▸ WORK TASK: I'd like the listing below copied exactly, with the images left out.

⁂

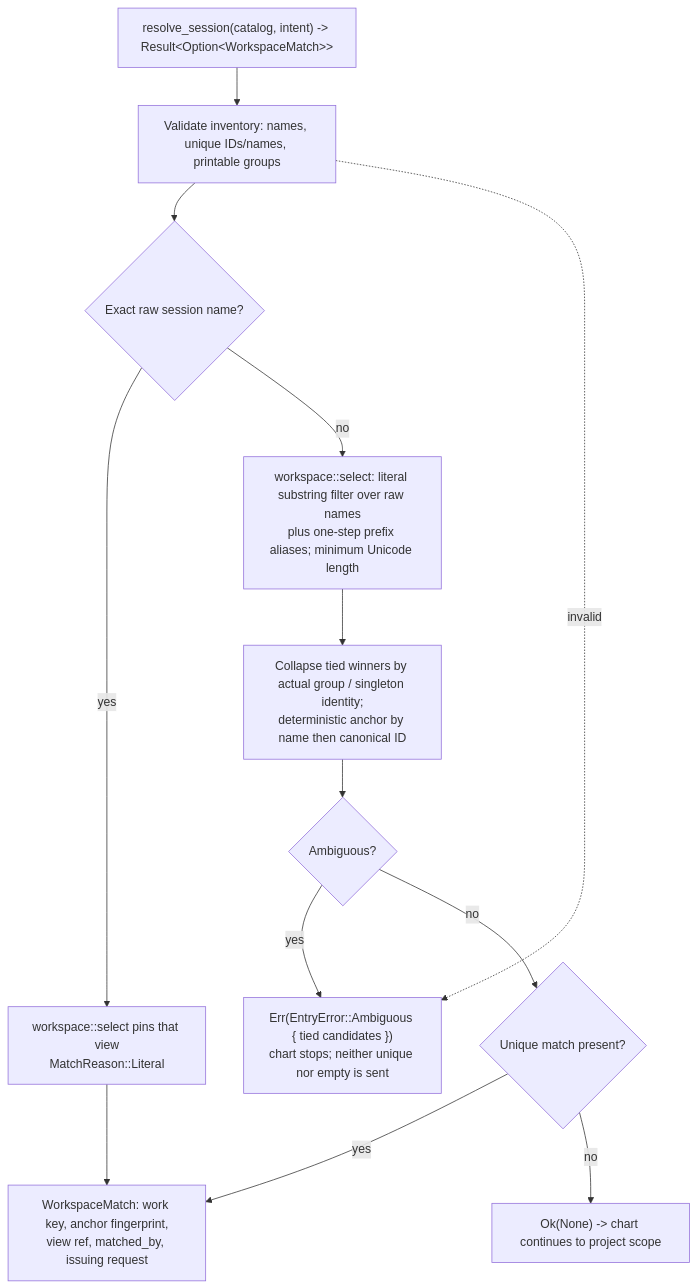
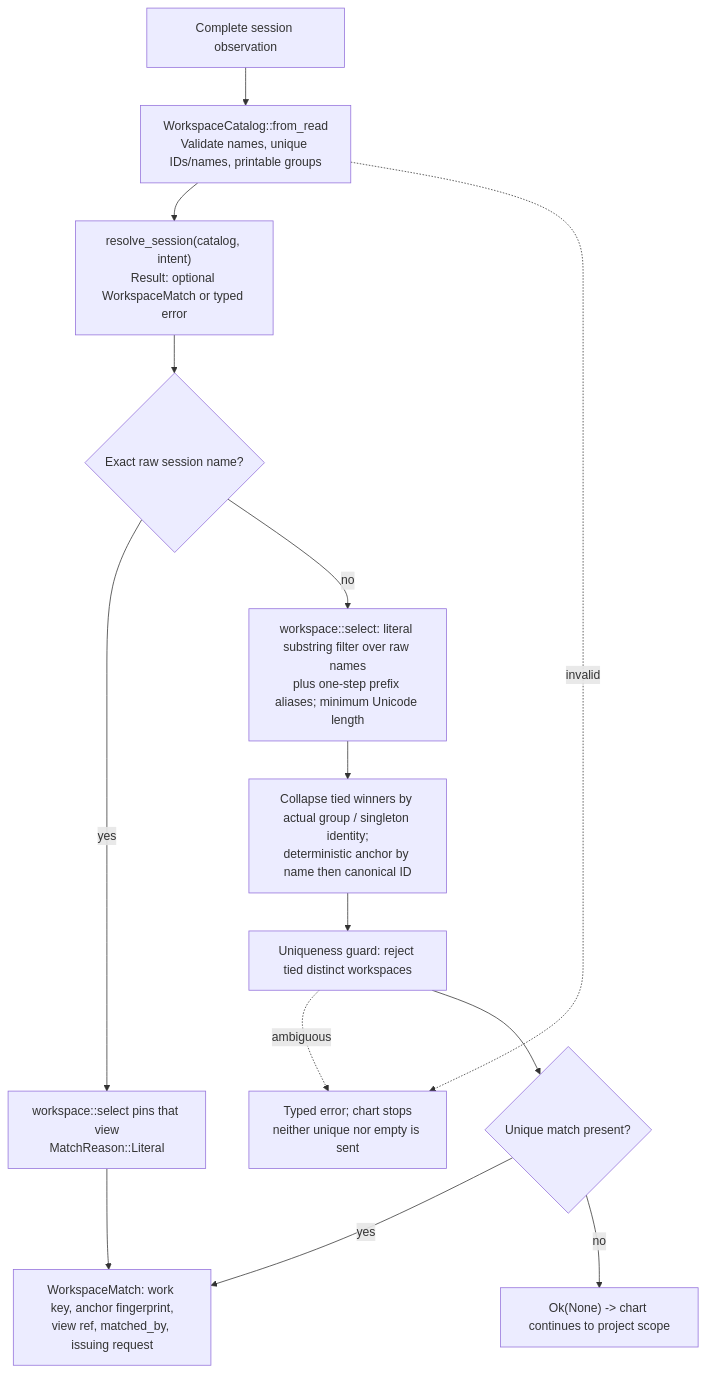
Before and after one commit to rektide/tta: the second of 2 diagrams in doc/entry/README.md, drawn with Mermaid. The commit also changed other lines of this file and 1 other file, not shown here.

Commit message:
Make the entry backbone and resolution diagrams prominent

````diff
--- a/doc/entry/README.md
+++ b/doc/entry/README.md
@@ -188,15 +234,16 @@
 ```mermaid
 flowchart TD
-    input["resolve_session(catalog, intent) -> Result&lt;Option&lt;WorkspaceMatch&gt;&gt;"] --> validate["Validate inventory: names, unique IDs/names, printable groups"]
-    validate --> literal{"Exact raw session name?"}
+    input["Complete session observation"] --> validate["WorkspaceCatalog::from_read<br/>Validate names, unique IDs/names, printable groups"]
+    validate --> resolve["resolve_session(catalog, intent)<br/>Result: optional WorkspaceMatch or typed error"]
+    resolve --> literal{"Exact raw session name?"}
     literal -->|yes| exact["workspace::select pins that view<br/>MatchReason::Literal"]
     literal -->|no| rank["workspace::select: literal substring filter over raw names<br/>plus one-step prefix aliases; minimum Unicode length"]
     rank --> collapse["Collapse tied winners by actual group / singleton identity;<br/>deterministic anchor by name then canonical ID"]
-    collapse --> guard{"Ambiguous?"}
-    guard -->|yes| error["Err(EntryError::Ambiguous { tied candidates })<br/>chart stops; neither unique nor empty is sent"]
-    guard -->|no| option{"Unique match present?"}
+    collapse --> guard["Uniqueness guard: reject tied distinct workspaces"]
+    guard -.->|ambiguous| error["Typed error; chart stops<br/>neither unique nor empty is sent"]
+    guard --> option{"Unique match present?"}
     option -->|yes| selected["WorkspaceMatch: work key, anchor fingerprint,<br/>view ref, matched_by, issuing request"]
     option -->|no| missing["Ok(None) -> chart continues to project scope"]
     exact --> selected
     validate -.->|invalid| error
 ```
````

⁂

▸ YOUR SOLUTION:
Before and after one commit to rektide/tta: the second of 2 diagrams in doc/entry/README.md, drawn with Mermaid. The commit also changed other lines of this file and 1 other file, not shown here.

Commit message:
Make the entry backbone and resolution diagrams prominent

````diff
--- a/doc/entry/README.md
+++ b/doc/entry/README.md
@@ -188,15 +234,16 @@
 ```mermaid
 flowchart TD
-    input["resolve_session(catalog, intent) -> Result&lt;Option&lt;WorkspaceMatch&gt;&gt;"] --> validate["Validate inventory: names, unique IDs/names, printable groups"]
-    validate --> literal{"Exact raw session name?"}
+    input["Complete session observation"] --> validate["WorkspaceCatalog::from_read<br/>Validate names, unique IDs/names, printable groups"]
+    validate --> resolve["resolve_session(catalog, intent)<br/>Result: optional WorkspaceMatch or typed error"]
+    resolve --> literal{"Exact raw session name?"}
     literal -->|yes| exact["workspace::select pins that view<br/>MatchReason::Literal"]
     literal -->|no| rank["workspace::select: literal substring filter over raw names<br/>plus one-step prefix aliases; minimum Unicode length"]
     rank --> collapse["Collapse tied winners by actual group / singleton identity;<br/>deterministic anchor by name then canonical ID"]
-    collapse --> guard{"Ambiguous?"}
-    guard -->|yes| error["Err(EntryError::Ambiguous { tied candidates })<br/>chart stops; neither unique nor empty is sent"]
-    guard -->|no| option{"Unique match present?"}
+    collapse --> guard["Uniqueness guard: reject tied distinct workspaces"]
+    guard -.->|ambiguous| error["Typed error; chart stops<br/>neither unique nor empty is sent"]
+    guard --> option{"Unique match present?"}
     option -->|yes| selected["WorkspaceMatch: work key, anchor fingerprint,<br/>view ref, matched_by, issuing request"]
     option -->|no| missing["Ok(None) -> chart continues to project scope"]
     exact --> selected
     validate -.->|invalid| error
 ```
````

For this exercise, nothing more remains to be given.